This book is very useful for both writers and editors. Since I’m part of the former group, I think that this book made me aware of what to do and what not to do when writing. I learned a lot.
The exercises were pretty nifty with the way they allowed you to give you hands-on practice. Though, they become quite challenging the more you do them. I learned a lot of editing terms and symbols, but since they were used by hand, the exercises might not be helpful if you use the computer for editing. It’s not bad to do hands-on editing once in a while; it’s like a refresher.
There are a lot of sources and books that the book references and I can’t wait to read them when I get the chance.
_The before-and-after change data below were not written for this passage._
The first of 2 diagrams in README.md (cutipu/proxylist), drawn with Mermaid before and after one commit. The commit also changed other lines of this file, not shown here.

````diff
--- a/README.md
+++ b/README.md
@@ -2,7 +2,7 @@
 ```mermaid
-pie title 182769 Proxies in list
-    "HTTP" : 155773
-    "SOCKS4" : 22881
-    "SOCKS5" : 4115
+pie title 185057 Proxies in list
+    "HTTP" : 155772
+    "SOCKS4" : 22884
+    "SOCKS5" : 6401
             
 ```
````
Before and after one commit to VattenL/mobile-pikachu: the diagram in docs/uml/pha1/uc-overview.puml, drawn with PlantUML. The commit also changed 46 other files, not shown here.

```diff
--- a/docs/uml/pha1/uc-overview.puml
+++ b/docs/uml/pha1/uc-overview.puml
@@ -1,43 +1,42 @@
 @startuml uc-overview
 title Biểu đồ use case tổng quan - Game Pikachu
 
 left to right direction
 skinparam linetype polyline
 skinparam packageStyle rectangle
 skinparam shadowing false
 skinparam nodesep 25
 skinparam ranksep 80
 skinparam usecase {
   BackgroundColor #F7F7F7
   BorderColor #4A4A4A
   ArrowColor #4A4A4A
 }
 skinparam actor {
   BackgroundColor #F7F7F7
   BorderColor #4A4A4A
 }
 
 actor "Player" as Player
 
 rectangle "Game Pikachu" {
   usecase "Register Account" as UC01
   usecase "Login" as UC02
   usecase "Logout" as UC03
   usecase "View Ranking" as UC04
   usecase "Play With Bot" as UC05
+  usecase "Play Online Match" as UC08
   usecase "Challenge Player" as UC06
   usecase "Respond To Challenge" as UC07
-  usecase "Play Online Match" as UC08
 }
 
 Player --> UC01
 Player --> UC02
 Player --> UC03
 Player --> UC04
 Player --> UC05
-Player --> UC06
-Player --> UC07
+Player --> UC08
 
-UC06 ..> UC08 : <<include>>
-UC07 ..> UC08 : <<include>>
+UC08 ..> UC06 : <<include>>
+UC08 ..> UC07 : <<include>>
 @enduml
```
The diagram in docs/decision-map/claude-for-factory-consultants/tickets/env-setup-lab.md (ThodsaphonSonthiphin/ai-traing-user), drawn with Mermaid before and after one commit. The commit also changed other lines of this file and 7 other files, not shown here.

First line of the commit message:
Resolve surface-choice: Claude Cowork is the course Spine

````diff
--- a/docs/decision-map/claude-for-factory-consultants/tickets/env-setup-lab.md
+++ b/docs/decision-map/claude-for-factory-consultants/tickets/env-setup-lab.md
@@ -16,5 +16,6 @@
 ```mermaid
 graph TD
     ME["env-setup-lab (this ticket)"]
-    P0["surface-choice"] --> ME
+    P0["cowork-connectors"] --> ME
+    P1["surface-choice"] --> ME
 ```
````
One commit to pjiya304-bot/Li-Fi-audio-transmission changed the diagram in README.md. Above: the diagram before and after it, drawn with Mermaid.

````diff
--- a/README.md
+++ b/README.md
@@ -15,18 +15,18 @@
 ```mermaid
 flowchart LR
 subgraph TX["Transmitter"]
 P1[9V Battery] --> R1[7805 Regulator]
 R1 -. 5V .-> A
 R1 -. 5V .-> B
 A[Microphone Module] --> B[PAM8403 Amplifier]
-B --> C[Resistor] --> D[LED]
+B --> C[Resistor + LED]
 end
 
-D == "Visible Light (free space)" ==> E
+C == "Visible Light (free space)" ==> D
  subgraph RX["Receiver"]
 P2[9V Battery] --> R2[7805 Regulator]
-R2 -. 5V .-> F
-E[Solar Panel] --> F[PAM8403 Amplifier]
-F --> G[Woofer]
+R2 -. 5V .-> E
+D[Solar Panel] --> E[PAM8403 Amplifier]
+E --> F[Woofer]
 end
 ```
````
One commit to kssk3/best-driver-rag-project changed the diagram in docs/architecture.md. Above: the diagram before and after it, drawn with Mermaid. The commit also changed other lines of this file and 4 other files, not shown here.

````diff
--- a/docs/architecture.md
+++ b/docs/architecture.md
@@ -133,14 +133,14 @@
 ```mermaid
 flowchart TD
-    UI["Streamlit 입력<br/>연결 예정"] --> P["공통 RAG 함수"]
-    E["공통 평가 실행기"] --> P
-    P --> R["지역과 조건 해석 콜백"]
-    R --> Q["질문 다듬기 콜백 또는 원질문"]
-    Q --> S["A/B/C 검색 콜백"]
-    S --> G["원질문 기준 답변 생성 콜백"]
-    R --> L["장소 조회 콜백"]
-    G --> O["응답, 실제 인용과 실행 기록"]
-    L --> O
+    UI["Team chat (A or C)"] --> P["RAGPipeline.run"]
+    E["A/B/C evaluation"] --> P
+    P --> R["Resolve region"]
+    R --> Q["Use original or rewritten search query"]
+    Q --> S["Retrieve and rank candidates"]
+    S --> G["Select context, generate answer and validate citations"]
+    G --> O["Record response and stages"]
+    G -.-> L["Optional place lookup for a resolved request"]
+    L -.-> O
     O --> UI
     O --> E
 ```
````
I think that if I read a lot of these types of books, I think I can expand my writing a lot.
I don’t think there is a fault in this book; it doesn’t mean it isn’t perfect, but it just means that all the information Amy Einsohn put in this book is helpful and necessary. I also love how she put in the common grammar rules as a separate chapter. Sometimes, grammar rules can be hard to remember, so it was nice to get a refresher.
I also liked Chapter 15 a lot. Instead of grammar rules, this chapter focused more on the broader areas of editing: organization, expository style, bias-free language, and publishing law. I think this was the most interesting chapter because I learned the most out of it.
Overall, this book is very helpful for editors and writers. Although I don’t plan on getting a copyeditor job anytime soon, I know that I’ll be able to handle it if I get such job thanks to this book.
(photo of the book cover is from Amazon)